When you left our intrepid travlers, we had just left Costa Rica on our way to the Panama Canal. We had another formal night, which gave me a chance to wear one of my beaded shawls:
The Panama Canal was really the highlight of the trip – definitely a "bucket list" kind of thing. To truly appreciate it, you have to know the history. It was a massive undertaking and it was amazing that it was ever built in the first place with the technology that was in place at the time. And it was built at a great cost in lives – thousands due to the harsh conditions and disease.
Our ship was one of the largest that can currently go through the canal. There is a new canal being built that will accommodate ships twice as large! As we approached the first set of locks, we could see massive cargo ships ahead of us:
As the ship enters the locks, cables are attached that tether the ship to "mules" (locomotives) on either side. These don't pull the ship through the locks, but rather serve to keep the ship centered. It was amazing to see the low tech way the cables are attached – two guys in a little rowboat row out and throw the cables up!
Not sure I'd want their job. Here you can see looking down from the ship how little clearance there is. We could have reached out and touched the side of the locks!
That's also a good view of the "mules". More pictures of the locks:
Once again, Typepad is not playing nice and is rotating my photos. (Edited – hooray! figured out how to fix it). I should mention how terribly humid it was here! When I first went out to take photos, my camera lenses (including the interior ones) fogged up so badly the camera was useless. I had to go inside, defog and then put my camera in a ziploc bag with all the air pressed out. Then I had to go back outside and wait about 10 minutes for the camera to acclimate to the humidity and then I was ok. From Panama it was on to Cartagena, Columbia. Some of the passengers on the ship didn't get off there because they were afraid. I admit to being just a little apprehensive myself, but the city was completely safe – well, maybe except for the traffic. We just closed our eyes and trusted our driver!
We had a wonderful guide – Dora the Explorer herself!
Cartagena was beautiful – lots of churches with beautiful courtyards and flowers cascading down wrought iron balconies.
Lots of interersting art. I was hoping not to look like this lady after all the good food on the boat!
And I made a new best friend:
We were on Celebrity Cruises and I can't say enough for the customer service. Our room was spacious (as far as onboard rooms can be), the bed extremely comfortable, the staff extraordinarily kind and responsive and the food – oh the food! We did pretty well – Bill only gained one pound and I didn't gain any. We did do a lot of walking and tried to restrain ourselves!
I have to admit it was a little difficult to come back home and not be spoiled every day! Would I do it again? In a heartbeat! However, the next cruise will have to wait a bit while we work on some home improvement projects. We wanted to do the kitchen first, but decided to start small with the bathroom as a trial project. I guess it's got to be worse before it gets better!

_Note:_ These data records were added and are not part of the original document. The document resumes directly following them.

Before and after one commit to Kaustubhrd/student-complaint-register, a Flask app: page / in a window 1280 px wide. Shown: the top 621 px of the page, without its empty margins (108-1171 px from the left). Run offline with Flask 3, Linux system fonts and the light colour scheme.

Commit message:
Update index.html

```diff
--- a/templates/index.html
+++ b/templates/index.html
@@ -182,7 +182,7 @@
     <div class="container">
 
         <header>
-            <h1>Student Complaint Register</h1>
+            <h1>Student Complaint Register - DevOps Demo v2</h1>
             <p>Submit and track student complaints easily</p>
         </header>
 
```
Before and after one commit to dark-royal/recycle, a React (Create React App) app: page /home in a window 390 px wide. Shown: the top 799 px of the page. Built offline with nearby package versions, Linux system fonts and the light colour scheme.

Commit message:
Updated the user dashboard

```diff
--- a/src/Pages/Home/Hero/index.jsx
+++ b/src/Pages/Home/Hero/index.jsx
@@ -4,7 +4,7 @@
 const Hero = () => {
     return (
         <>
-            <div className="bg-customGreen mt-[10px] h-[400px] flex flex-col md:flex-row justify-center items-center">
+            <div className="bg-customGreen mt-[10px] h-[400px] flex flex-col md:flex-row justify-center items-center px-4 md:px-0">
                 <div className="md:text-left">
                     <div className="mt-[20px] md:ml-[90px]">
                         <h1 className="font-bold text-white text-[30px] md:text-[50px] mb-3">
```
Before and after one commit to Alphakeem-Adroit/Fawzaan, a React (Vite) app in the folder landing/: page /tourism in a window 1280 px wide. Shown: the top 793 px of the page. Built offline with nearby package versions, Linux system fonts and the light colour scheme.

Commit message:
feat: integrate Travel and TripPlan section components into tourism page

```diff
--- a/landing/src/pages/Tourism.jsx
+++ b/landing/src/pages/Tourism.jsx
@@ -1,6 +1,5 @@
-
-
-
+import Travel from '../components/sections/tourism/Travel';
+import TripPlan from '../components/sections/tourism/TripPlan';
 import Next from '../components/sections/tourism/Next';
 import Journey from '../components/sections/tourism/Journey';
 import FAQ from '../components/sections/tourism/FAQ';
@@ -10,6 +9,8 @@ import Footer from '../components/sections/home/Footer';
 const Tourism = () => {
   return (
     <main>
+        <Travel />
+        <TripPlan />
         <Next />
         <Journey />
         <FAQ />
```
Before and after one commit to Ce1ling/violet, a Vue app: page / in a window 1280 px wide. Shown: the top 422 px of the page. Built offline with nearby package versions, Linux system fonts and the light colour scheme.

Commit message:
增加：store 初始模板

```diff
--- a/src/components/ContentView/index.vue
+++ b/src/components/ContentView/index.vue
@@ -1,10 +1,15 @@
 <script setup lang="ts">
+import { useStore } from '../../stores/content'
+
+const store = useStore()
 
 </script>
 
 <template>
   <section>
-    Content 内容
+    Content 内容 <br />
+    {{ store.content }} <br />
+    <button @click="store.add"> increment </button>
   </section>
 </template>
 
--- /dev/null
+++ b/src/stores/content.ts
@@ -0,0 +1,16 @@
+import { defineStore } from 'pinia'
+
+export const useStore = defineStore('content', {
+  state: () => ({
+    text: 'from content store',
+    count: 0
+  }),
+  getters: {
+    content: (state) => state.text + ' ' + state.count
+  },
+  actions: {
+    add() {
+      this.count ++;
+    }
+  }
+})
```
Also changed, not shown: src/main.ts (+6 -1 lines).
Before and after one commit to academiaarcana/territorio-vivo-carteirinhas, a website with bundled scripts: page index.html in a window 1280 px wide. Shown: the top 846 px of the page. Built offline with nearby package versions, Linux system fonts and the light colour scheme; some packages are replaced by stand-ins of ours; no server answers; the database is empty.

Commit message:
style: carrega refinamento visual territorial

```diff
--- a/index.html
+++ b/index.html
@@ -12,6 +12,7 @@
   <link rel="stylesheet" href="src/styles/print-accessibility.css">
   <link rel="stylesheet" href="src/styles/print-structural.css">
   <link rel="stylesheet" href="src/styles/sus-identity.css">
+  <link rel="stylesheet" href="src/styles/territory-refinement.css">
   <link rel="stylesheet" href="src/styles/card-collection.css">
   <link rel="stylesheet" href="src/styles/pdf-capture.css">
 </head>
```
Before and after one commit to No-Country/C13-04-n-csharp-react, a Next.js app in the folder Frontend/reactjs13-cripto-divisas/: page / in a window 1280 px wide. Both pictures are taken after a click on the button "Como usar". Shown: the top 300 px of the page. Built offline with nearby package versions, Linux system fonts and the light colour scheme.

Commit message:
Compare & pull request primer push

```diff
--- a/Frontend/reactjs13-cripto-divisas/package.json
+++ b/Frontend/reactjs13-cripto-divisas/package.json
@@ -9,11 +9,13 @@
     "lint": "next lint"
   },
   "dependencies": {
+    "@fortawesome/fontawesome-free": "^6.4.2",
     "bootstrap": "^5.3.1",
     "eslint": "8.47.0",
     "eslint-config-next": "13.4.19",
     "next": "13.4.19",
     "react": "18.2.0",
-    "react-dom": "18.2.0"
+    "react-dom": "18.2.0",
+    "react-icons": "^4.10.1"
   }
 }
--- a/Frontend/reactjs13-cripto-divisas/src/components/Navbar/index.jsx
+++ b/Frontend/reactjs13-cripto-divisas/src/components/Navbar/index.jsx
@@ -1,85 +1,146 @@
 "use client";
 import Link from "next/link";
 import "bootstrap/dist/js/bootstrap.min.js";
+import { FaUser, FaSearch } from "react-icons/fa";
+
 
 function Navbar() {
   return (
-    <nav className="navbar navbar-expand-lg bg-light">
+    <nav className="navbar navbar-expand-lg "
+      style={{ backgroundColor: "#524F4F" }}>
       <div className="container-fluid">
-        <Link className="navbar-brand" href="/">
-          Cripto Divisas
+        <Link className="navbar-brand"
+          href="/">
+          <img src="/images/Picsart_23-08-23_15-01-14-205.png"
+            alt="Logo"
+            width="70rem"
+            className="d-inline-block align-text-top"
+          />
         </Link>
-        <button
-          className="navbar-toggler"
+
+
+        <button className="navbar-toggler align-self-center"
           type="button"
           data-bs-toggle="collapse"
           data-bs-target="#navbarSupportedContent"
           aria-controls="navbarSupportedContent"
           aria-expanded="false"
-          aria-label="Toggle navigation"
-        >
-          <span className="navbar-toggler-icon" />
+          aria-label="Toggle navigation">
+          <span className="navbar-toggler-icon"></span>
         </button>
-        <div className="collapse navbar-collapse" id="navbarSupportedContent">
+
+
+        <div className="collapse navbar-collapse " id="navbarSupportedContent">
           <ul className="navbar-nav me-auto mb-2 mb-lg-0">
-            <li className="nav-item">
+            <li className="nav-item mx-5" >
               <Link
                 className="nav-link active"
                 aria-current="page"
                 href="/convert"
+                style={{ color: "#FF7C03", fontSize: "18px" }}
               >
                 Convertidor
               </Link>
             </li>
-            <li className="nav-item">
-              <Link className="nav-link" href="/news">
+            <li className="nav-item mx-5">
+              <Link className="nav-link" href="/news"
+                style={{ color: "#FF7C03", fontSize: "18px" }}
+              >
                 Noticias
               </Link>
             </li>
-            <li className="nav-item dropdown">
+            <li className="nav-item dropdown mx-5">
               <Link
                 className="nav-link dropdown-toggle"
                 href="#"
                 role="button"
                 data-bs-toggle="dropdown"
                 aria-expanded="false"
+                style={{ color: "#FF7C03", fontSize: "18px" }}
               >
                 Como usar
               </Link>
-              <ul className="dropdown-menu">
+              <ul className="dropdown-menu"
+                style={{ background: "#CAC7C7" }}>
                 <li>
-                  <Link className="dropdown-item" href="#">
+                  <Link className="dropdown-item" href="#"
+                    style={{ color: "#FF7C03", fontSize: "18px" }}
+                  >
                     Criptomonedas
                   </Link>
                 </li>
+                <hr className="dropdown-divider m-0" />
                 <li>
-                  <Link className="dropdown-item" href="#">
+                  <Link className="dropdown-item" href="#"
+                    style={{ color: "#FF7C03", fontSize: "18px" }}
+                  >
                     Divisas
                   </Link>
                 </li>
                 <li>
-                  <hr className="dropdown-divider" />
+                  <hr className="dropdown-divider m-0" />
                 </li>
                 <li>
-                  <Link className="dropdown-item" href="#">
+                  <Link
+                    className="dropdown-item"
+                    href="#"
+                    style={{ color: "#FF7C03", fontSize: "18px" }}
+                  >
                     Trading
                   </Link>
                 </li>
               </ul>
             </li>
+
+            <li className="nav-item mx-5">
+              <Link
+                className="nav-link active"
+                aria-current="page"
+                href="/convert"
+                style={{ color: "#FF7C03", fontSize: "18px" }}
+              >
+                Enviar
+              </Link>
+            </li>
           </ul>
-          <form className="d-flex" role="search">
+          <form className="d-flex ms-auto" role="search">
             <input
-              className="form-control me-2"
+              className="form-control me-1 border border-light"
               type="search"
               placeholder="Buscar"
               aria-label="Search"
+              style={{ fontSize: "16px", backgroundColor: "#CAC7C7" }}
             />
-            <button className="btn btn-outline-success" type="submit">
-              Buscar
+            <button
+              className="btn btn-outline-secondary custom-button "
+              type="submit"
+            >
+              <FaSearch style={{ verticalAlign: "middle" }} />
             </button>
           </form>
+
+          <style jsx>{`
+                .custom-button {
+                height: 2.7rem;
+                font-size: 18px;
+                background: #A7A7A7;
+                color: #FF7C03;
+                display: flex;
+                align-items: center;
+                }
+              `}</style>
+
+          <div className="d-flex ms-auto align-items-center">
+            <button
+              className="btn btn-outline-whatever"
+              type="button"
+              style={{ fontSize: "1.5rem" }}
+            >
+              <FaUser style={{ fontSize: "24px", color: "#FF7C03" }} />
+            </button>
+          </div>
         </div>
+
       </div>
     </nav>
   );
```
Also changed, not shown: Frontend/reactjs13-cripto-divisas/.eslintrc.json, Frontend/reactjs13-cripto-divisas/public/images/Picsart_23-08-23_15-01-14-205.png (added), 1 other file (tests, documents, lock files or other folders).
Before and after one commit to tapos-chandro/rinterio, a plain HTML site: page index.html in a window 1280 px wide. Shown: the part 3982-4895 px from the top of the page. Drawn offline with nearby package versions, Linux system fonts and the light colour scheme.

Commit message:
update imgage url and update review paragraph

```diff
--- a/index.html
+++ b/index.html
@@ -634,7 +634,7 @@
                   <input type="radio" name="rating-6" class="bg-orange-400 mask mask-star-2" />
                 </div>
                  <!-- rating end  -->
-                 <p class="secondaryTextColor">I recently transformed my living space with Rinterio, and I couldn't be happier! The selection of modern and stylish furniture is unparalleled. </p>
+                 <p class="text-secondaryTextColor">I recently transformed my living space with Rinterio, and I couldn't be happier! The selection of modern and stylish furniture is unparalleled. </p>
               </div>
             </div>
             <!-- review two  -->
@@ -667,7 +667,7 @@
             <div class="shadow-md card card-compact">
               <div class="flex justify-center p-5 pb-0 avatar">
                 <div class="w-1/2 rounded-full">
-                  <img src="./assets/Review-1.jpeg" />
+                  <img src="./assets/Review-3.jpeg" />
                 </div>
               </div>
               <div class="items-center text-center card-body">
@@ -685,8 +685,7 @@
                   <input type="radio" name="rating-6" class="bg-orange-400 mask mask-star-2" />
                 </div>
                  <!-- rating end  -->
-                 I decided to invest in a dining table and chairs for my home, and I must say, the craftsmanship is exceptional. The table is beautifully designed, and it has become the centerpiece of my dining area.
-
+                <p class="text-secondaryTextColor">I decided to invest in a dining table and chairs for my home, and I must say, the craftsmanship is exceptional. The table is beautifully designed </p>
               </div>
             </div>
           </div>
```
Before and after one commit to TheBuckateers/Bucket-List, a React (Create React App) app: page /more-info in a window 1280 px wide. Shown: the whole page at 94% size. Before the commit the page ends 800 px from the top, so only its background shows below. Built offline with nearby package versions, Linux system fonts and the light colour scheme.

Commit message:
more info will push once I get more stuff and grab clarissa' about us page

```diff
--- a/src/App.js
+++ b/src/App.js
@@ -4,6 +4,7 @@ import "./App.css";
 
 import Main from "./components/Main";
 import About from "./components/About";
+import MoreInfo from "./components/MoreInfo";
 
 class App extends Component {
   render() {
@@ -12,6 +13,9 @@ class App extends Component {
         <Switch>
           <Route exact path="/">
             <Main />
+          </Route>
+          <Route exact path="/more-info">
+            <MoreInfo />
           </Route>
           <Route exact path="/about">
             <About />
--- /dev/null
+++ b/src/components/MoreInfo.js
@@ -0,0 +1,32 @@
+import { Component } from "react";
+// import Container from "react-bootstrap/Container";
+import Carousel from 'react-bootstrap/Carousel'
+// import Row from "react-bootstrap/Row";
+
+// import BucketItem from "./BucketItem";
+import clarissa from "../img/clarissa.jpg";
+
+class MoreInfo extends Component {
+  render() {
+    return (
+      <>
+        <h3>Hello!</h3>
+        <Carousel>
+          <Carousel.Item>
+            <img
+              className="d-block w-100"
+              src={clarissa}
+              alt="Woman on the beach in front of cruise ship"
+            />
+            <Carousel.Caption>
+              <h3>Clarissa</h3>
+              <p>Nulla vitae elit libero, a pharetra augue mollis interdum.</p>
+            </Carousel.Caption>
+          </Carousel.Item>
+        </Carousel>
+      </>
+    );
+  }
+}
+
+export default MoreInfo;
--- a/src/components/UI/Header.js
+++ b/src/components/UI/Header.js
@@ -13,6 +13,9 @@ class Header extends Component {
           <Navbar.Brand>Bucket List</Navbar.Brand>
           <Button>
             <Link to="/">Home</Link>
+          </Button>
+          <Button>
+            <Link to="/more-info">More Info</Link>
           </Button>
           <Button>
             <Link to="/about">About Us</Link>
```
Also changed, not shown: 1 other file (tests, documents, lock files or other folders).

In other news – you may remember that months ago I posted a review of KnitCompanion for the iPad. Well, I love it so much that I have become a KnitCompanion instructor! I've already taught one class and it was very well received. My next class is scheduled for Sunday, November 11 at Wild Fibers in Mt. Vernon, WA. So if you're in the area and interested, give Sarah a call. There are still openings in the class. Between that, the bathroom remodel and gearing up for the holidays, I can't promise to post regularly, but I'll certainly try.